Thinking About Design
So June has come and gone and we are three weeks into our Project Development and Design Thinking Charla Series! Students from all of the three degrees have been participating in the charlas and the activities during our 1 hour long sessions. I have been impressed by their ways of tackling certain problems and the observations that they have made during the charlas. As we move into the group phase I am excited to see how they develop their problems they selected to solve and what their solutions will be.
Week 1 served as an introduction to the charla series/design competition as a whole as well as the main points we would be exploring throughout the 10 weeks of charlas and activities. We began the hour with the Tower activity where they were not able to talk nor gesticulate as they built a jenga tower to the specifications of individual mission cards that each member of their 6 person group had. No one was able to successfully build the tower to the specifications of the individual mission cards but the students did take key insights from the activity. They recognized that although when working in a group with individual goals, those individual goals may work toward the common goal of the team.

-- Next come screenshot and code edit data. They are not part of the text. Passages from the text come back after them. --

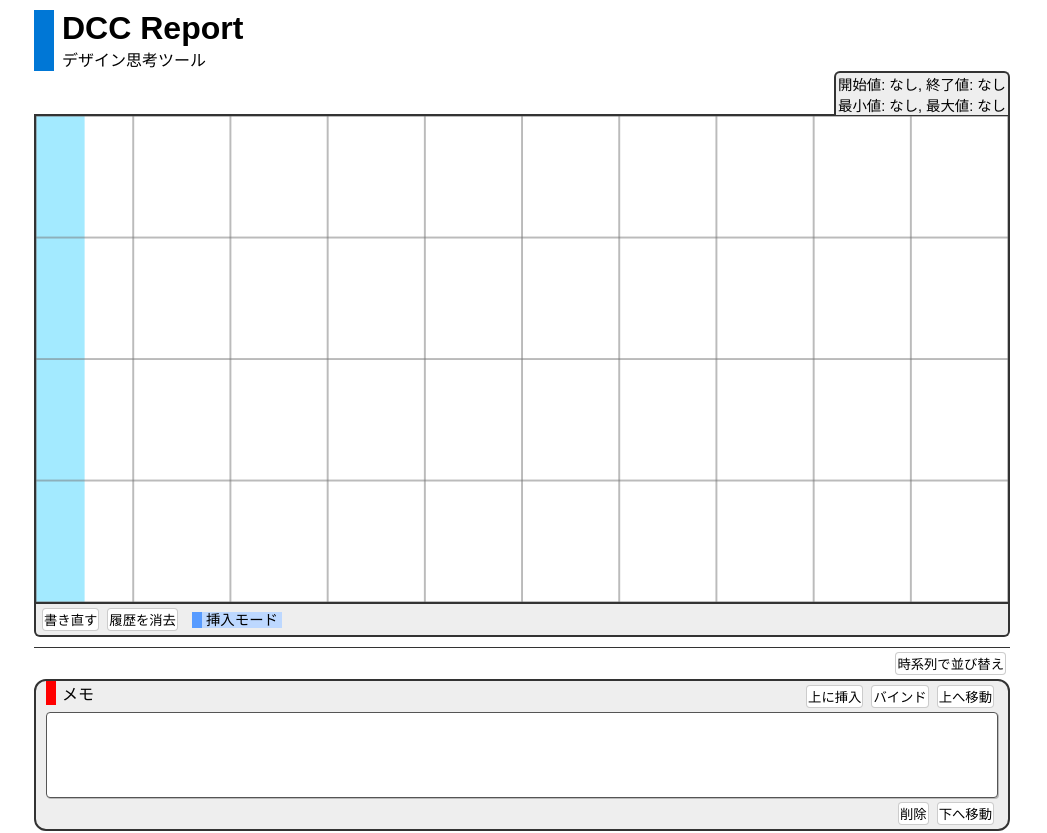
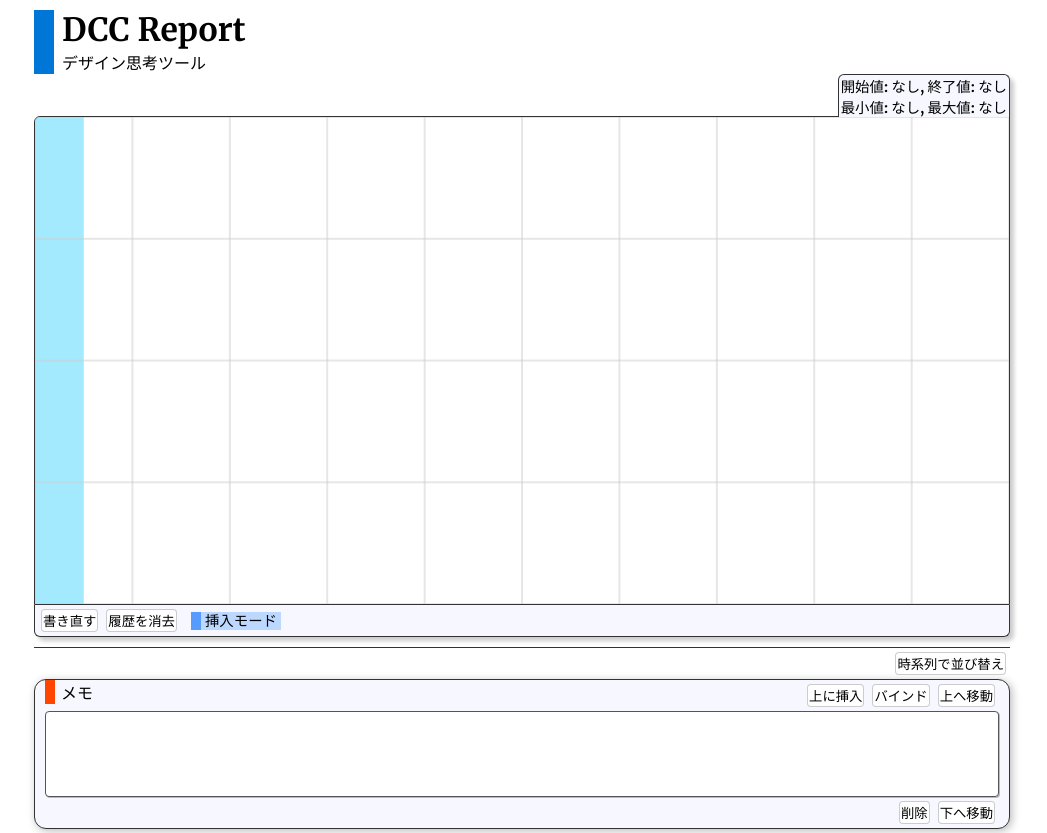
Before and after one commit to prog-g/dcc-report, a React app: page / in a window 1280 px wide. Shown: the top 833 px of the page, without its empty margins (118-1165 px from the left). Built offline with nearby package versions, Linux system fonts and the light colour scheme.

Commit message:
アイコン以外のstyleの修正 (#128)
Co-authored-by: ahuglajbclajep <ahuglajbclajep@gmail.com>

```diff
--- a/src/lib/canvas.ts
+++ b/src/lib/canvas.ts
@@ -18,7 +18,7 @@ const oldGraphLineColor = "#aaa"; // 前回グラフ曲線の描画色
 const gridx = 10; // グリッドの x 分割数
 const gridy = 4; // グリッドの y 分割数
 const gridLineWidth = 1; // グリッド線の描画幅
-const gridLineColor = "#777"; // グリッド線の描画色
+const gridLineColor = "#ccc"; // グリッド線の描画色
 const graphStartAreaColor = "#00c4ff5c"; // グラフを描き始められる範囲を示す色
 const eps = 2 ** -52; // 開区間を評価するための十分小さい値
 
--- a/src/lib/note.ts
+++ b/src/lib/note.ts
@@ -9,15 +9,15 @@ function newNote(notes: Notes = []): Note {
 // id に従属するメモの色を返す
 function noteColor(id: number): string {
   const colors = [
-    "red",
-    "pink",
-    "orange",
-    "yellow",
-    "greenyellow",
-    "green",
-    "aqua",
-    "blue",
-    "purple",
+    "orangered",
+    "deeppink",
+    "darkorange",
+    "seagreen",
+    "limegreen",
+    "darkkhaki",
+    "deepskyblue",
+    "mediumblue",
+    "darkviolet",
   ];
 
   // newNote() の実装より id が 0 以下になることはない
--- a/src/style.css
+++ b/src/style.css
@@ -4,8 +4,12 @@
   margin: 0;
 }
 
+*:focus {
+  outline: none;
+}
+
 body {
-  font-family: sans-serif;
+  font-family: "Merriweather", sans-serif;
   color: #000;
   background: #fff;
 }
@@ -42,14 +46,16 @@ button:active {
 
 .graph {
   text-align: right;
+  border-radius: 6px;
+  box-shadow: 4px 4px 4px #ccc;
 }
 
 .graph-info {
   display: inline-block;
   padding: 0 2px;
   font-size: 90%;
-  background: #eee;
-  border: 2px solid #333;
+  background: #f7f7ff;
+  border: 1px solid #333;
   border-bottom-width: 0;
   border-radius: 6px 6px 0 0;
 }
@@ -61,14 +67,15 @@ button:active {
   /* see https://github.com/prog-g/dcc-report/pull/33 */
   margin: -1px 0 0;
   touch-action: pinch-zoom;
-  border: 2px solid #333;
+  border: 1px solid #333;
+  border-top-left-radius: 6px;
 }
 
 .graph-menu {
   padding: 0 2px;
   text-align: left;
-  background: #eee;
-  border: 2px solid #333;
+  background: #f7f7ff;
+  border: 1px solid #333;
   border-top-width: 0;
   border-radius: 0 0 6px 6px;
 }
@@ -93,9 +100,10 @@ button:active {
 .note {
   padding: 0 10px;
   margin-bottom: 10px;
-  background: #eee;
-  border: 2px solid #333;
+  background: #f7f7ff;
+  border: 1px solid #333;
   border-radius: 12px;
+  box-shadow: 2px 2px 8px #bbb;
 }
 
 .note-header {
```
Also changed, not shown: src/index.ejs.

They expressed their frustration with the lack of communication and acknowledged the importance of communication when working in a group as well as trying to find other more creative means of communication when necessary. We talked about innovation and what it means to them and they had a good idea of what it was expressing that it is something new that changes the way things are. When we reached the Design Thinking ideology it was something completely new to them and I knew then that this charla series would be beneficial to their critical thinking and project development skills. The Design Thinking ideology is an intuitive and intelligent way to tackle any sort of problem be it professional, personal, or social.
Week 2 was our first real dive into the material. We talked about the process of Design Thinking: Empathize, Define, Generate Ideas, Prototype, and Evaluate. I touched on the importance of thinking analytically as well as creatively when designing a solution to a problem. Our activity was the Party Planner. With a partner the students were to come up with the best party they could imagine. For the first minute they were to use the phrase “Yes, but…” when responding to their partner’s ideas. For the second minute they were to use “Yes, and…” when responding to their partner’s ideas. The students commented that when using “Yes, and…” it felt like a more inclusive conversation and more ideas were generated and built upon. When using “Yes, but…” the students felt pushback and slight rejection to their ideas and there was a certain refinement to the ideas being proposed. From these observations I pointed out to them that that is precisely the difference between analytical and creative thinking. Analytical thinking evaluates and tries to improve the ideas proposed where creative thinking is simply going crazy and thinking of all possible ideas without prejudice, regardless of how outrageous they may be. The students enjoyed the activity and were able to see the how much effect a simple change in phrasing, in this case a single word, can have on one’s mindset.
Week 3 was the week we finally formed our community groups, the groups that the kids are going to be working with from now until the end of the charla series. We began the charla talking about empathy and what it is. I explained to them how important empathy is in any project you do when trying to solve a problem. It was the number one lesson I learned while in Peace Corps; it is essentially what makes Peace Corps so unique and impactful, taking empathy to the extreme of dropping a volunteer into the community to live among those whose problems they wish to solve. Empathy allows you to see the problem not from without, but from within. This is crucial to understanding the problem in a more meaningful way. From there the students separated into their groups and were to have a brainstorming session, not generating ideas but problems that they face or see in their communities, districts, province, school, etc.; whatever geographical area they wished to focus on. After their brainstorm they had to choose one problem that they wished to solve, that problem they would develop in the weeks to come and eventually come up with some kind of solution to present to a panel of judges for the 11th week of the charla series. There were many problems that were repeated among the groups but each settled on a problem that resonated with them. Problems chosen were trash contamination, lack of a secure potable water system, and the lack of a community common area (park, sport court, or a communal house). It will be exciting to see the students take these problems and run with them. I can only hope that this might be the beginning of real change in these communities through the ideas of their youth. We will see how things develop in July with weeks 4,5, and 6.
On another note, the dam line experienced extensive damage to the tubes due to a really bad flood that caused the stream to grow to the point that it flooded the houses and the school below. Since the emergency line was down as well as the main Portobelo system, the director was going to close the school for an indefinite amount of time due to lack of water in the school until Wilfredo and a group of students took it upon themselves to fix the broken tubes and replace those that were too badly damaged. Thanks to their efforts the school remained open and the dam source has become the main source of potable water for the students and staff. To this day the dam source has become the main water source for the school. There are some tweaks and improvements that we wish to make to the infrastructure as well as creating some sort of initiative within the school for maintaining the source. These are problems we will tackle as we move ahead.